Exercise prompt — Report how many lines in the entries below hold the word "href". Your answer is that number alone.

(Stored records)
━━━━
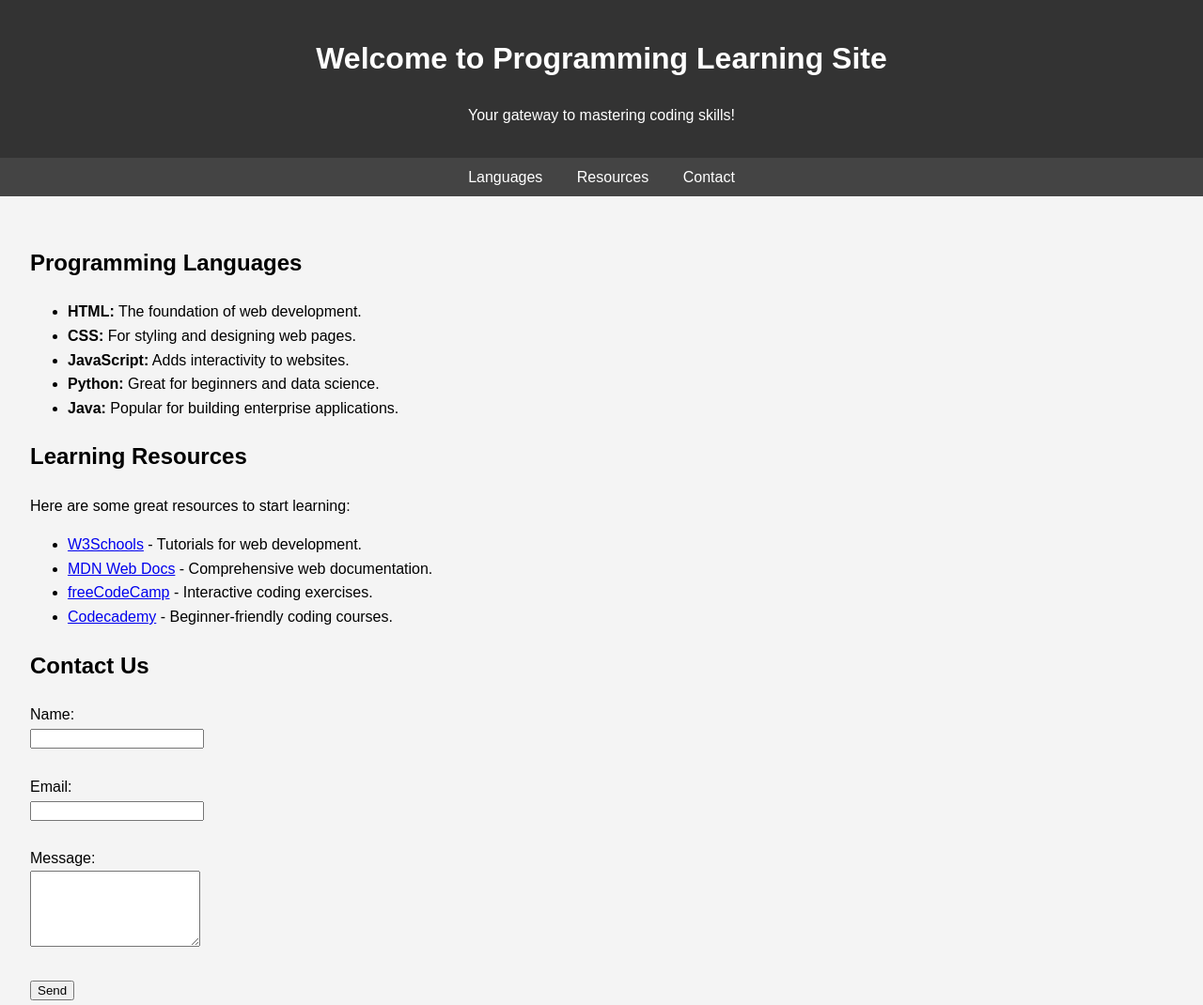
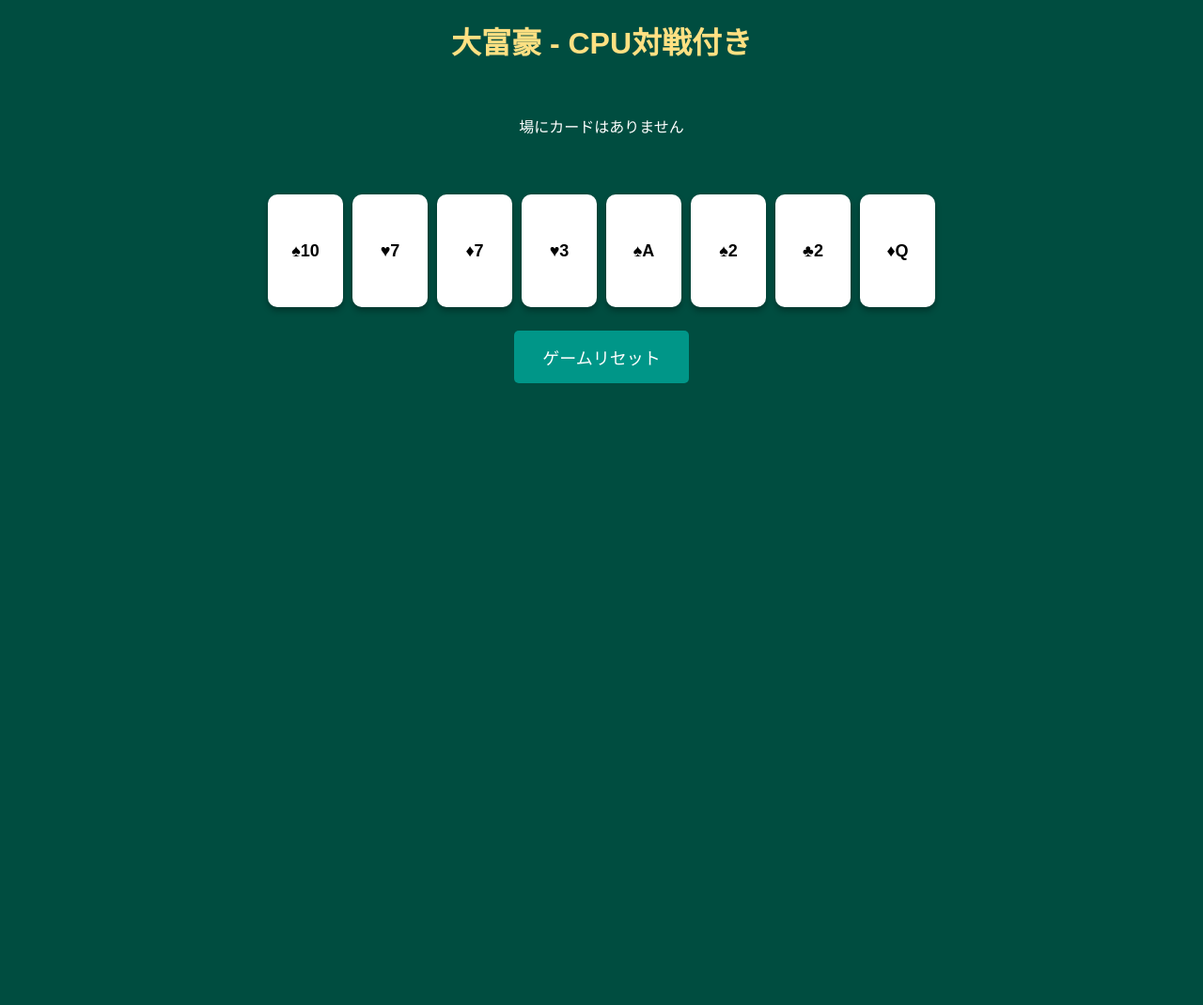
Before and after one commit to bananakun2023/gakoudarui, a plain HTML site: page index.html in a window 1280 px wide. Shown: the top 1070 px of the page at 94% size. After the commit the page ends 800 px from the top, so only its background shows below. Drawn offline with Linux system fonts and the light colour scheme.

Commit message:
Update index.html

```diff
--- a/index.html
+++ b/index.html
@@ -1,95 +1,201 @@
 <!DOCTYPE html>
-<html lang="en">
+<html lang="ja">
 <head>
     <meta charset="UTF-8">
     <meta name="viewport" content="width=device-width, initial-scale=1.0">
-    <title>Programming Learning Site</title>
+    <title>大富豪 - CPU対戦付き</title>
     <style>
         body {
             font-family: Arial, sans-serif;
-            line-height: 1.6;
+            text-align: center;
+            background-color: #004d40;
+            color: white;
             margin: 0;
             padding: 0;
-            background-color: #f4f4f4;
         }
-        header {
-            background: #333;
-            color: #fff;
-            padding: 1rem 0;
-            text-align: center;
+        h1 {
+            margin: 20px;
+            color: #ffe082;
         }
-        nav {
-            background: #444;
-            color: #fff;
-            padding: 0.5rem;
-            text-align: center;
+        .game-container {
+            display: flex;
+            flex-direction: column;
+            align-items: center;
         }
-        nav a {
-            color: #fff;
-            margin: 0 1rem;
-            text-decoration: none;
+        .hand, .table {
+            display: flex;
+            margin: 20px;
+            flex-wrap: wrap;
+            justify-content: center;
         }
-        nav a:hover {
-            text-decoration: underline;
+        .card {
+            width: 80px;
+            height: 120px;
+            border-radius: 10px;
+            margin: 5px;
+            background-color: white;
+            color: black;
+            font-size: 18px;
+            font-weight: bold;
+            display: flex;
+            flex-direction: column;
+            justify-content: center;
+            align-items: center;
+            cursor: pointer;
+            box-shadow: 0 4px 6px rgba(0, 0, 0, 0.3);
+            transition: transform 0.2s, box-shadow 0.2s, opacity 0.5s;
         }
-        .container {
-            padding: 2rem;
+        .card.animate {
+            transform: scale(1.5);
+            opacity: 0;
         }
-        footer {
-            background: #333;
-            color: #fff;
-            text-align: center;
-            padding: 1rem 0;
-            margin-top: 2rem;
+        .disabled {
+            background-color: gray;
+            color: white;
+            cursor: not-allowed;
+            box-shadow: none;
+        }
+        .special {
+            background-color: gold;
+        }
+        .result {
+            font-size: 24px;
+            margin: 20px;
+        }
+        button {
+            background-color: #009688;
+            color: white;
+            border: none;
+            padding: 15px 30px;
+            font-size: 18px;
+            border-radius: 5px;
+            cursor: pointer;
+        }
+        button:hover {
+            background-color: #00796b;
         }
     </style>
 </head>
 <body>
-    <header>
-        <h1>Welcome to Programming Learning Site</h1>
-        <p>Your gateway to mastering coding skills!</p>
-    </header>
-    <nav>
-        <a href="#languages">Languages</a>
-        <a href="#resources">Resources</a>
-        <a href="#contact">Contact</a>
-    </nav>
-    <div class="container">
-        <section id="languages">
-            <h2>Programming Languages</h2>
-            <ul>
-                <li><strong>HTML:</strong> The foundation of web development.</li>
-                <li><strong>CSS:</strong> For styling and designing web pages.</li>
-                <li><strong>JavaScript:</strong> Adds interactivity to websites.</li>
-                <li><strong>Python:</strong> Great for beginners and data science.</li>
-                <li><strong>Java:</strong> Popular for building enterprise applications.</li>
-            </ul>
-        </section>
-        <section id="resources">
-            <h2>Learning Resources</h2>
-            <p>Here are some great resources to start learning:</p>
-            <ul>
-                <li><a href="https://www.w3schools.com/" target="_blank">W3Schools</a> - Tutorials for web development.</li>
-                <li><a href="https://developer.mozilla.org/" target="_blank">MDN Web Docs</a> - Comprehensive web documentation.</li>
-                <li><a href="https://www.freecodecamp.org/" target="_blank">freeCodeCamp</a> - Interactive coding exercises.</li>
-                <li><a href="https://www.codecademy.com/" target="_blank">Codecademy</a> - Beginner-friendly coding courses.</li>
-            </ul>
-        </section>
-        <section id="contact">
-            <h2>Contact Us</h2>
-            <form>
-                <label for="name">Name:</label><br>
-                <input type="text" id="name" name="name" required><br><br>
-                <label for="email">Email:</label><br>
-                <input type="email" id="email" name="email" required><br><br>
-                <label for="message">Message:</label><br>
-                <textarea id="message" name="message" rows="5" required></textarea><br><br>
-                <button type="submit">Send</button>
-            </form>
-        </section>
+
+<h1>大富豪 - CPU対戦付き</h1>
+<div class="game-container">
+    <div id="table" class="table">
+        <p>場にカードはありません</p>
     </div>
-    <footer>
-        <p>&copy; 2024 Programming Learning Site. All rights reserved.</p>
-    </footer>
+    <div id="hand" class="hand">
+        <!-- プレイヤーの手札 -->
+    </div>
+    <button onclick="resetGame()">ゲームリセット</button>
+    <div id="result" class="result"></div>
+</div>
+
+<script>
+    const suits = ["♥", "♦", "♠", "♣"];
+    const ranks = ["3", "4", "5", "6", "7", "8", "9", "10", "J", "Q", "K", "A", "2"];
+    let deck = [];
+    let playerHand = [];
+    let cpuHand = [];
+    let tableCard = null;
+
+    function resetGame() {
+        deck = shuffle(generateDeck());
+        playerHand = deck.slice(0, 8);
+        cpuHand = deck.slice(8, 16);
+        tableCard = null;
+        document.getElementById("result").textContent = "";
+        updateUI();
+    }
+
+    function generateDeck() {
+        const deck = [];
+        for (const suit of suits) {
+            for (const rank of ranks) {
+                deck.push({ suit, rank, value: ranks.indexOf(rank) + 1 });
+            }
+        }
+        return deck;
+    }
+
+    function shuffle(array) {
+        for (let i = array.length - 1; i > 0; i--) {
+            const j = Math.floor(Math.random() * (i + 1));
+            [array[i], array[j]] = [array[j], array[i]];
+        }
+        return array;
+    }
+
+    function updateUI() {
+        const handDiv = document.getElementById("hand");
+        const tableDiv = document.getElementById("table");
+
+        // テーブルカード
+        tableDiv.innerHTML = tableCard
+            ? `<div class="card">${tableCard.suit}${tableCard.rank}</div>`
+            : "<p>場にカードはありません</p>";
+
+        // プレイヤーの手札
+        handDiv.innerHTML = "";
+        playerHand.forEach((card, index) => {
+            const cardDiv = document.createElement("div");
+            cardDiv.className = `card ${isCardPlayable(card) ? "" : "disabled"}`;
+            cardDiv.textContent = `${card.suit}${card.rank}`;
+            cardDiv.onclick = () => playCard(index);
+            handDiv.appendChild(cardDiv);
+        });
+    }
+
+    function isCardPlayable(card) {
+        if (!tableCard) return true;
+        if (card.rank === "8") return true;
+        return card.value > tableCard.value;
+    }
+
+    function playCard(index) {
+        const card = playerHand[index];
+        if (!isCardPlayable(card)) return;
+        animateCard(document.getElementsByClassName("card")[index], () => {
+            if (card.rank === "8") {
+                alert("8切り！場をリセットします！");
+                tableCard = null;
+            } else {
+                tableCard = card;
+            }
+            playerHand.splice(index, 1);
+            if (playerHand.length === 0) {
+                document.getElementById("result").textContent = "おめでとうございます！あなたの勝ちです！";
+                return;
+            }
+            updateUI();
+            setTimeout(cpuTurn, 1000); // CPUのターン
+        });
+    }
+
+    function cpuTurn() {
+        const playableCards = cpuHand.filter(card => isCardPlayable(card));
+        if (playableCards.length === 0) {
+            alert("CPUはパスしました！");
+            return;
+        }
+        const card = playableCards[0];
+        cpuHand = cpuHand.filter(c => c !== card);
+        tableCard = card;
+        updateUI();
+        if (cpuHand.length === 0) {
+            document.getElementById("result").textContent = "CPUの勝ちです。";
+        }
+    }
+
+    function animateCard(cardElement, callback) {
+        cardElement.classList.add("animate");
+        setTimeout(() => {
+            cardElement.remove();
+            callback();
+        }, 500); // アニメーション時間
+    }
+
+    resetGame();
+</script>
+
 </body>
 </html>
```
━━━━
Worked solution — 7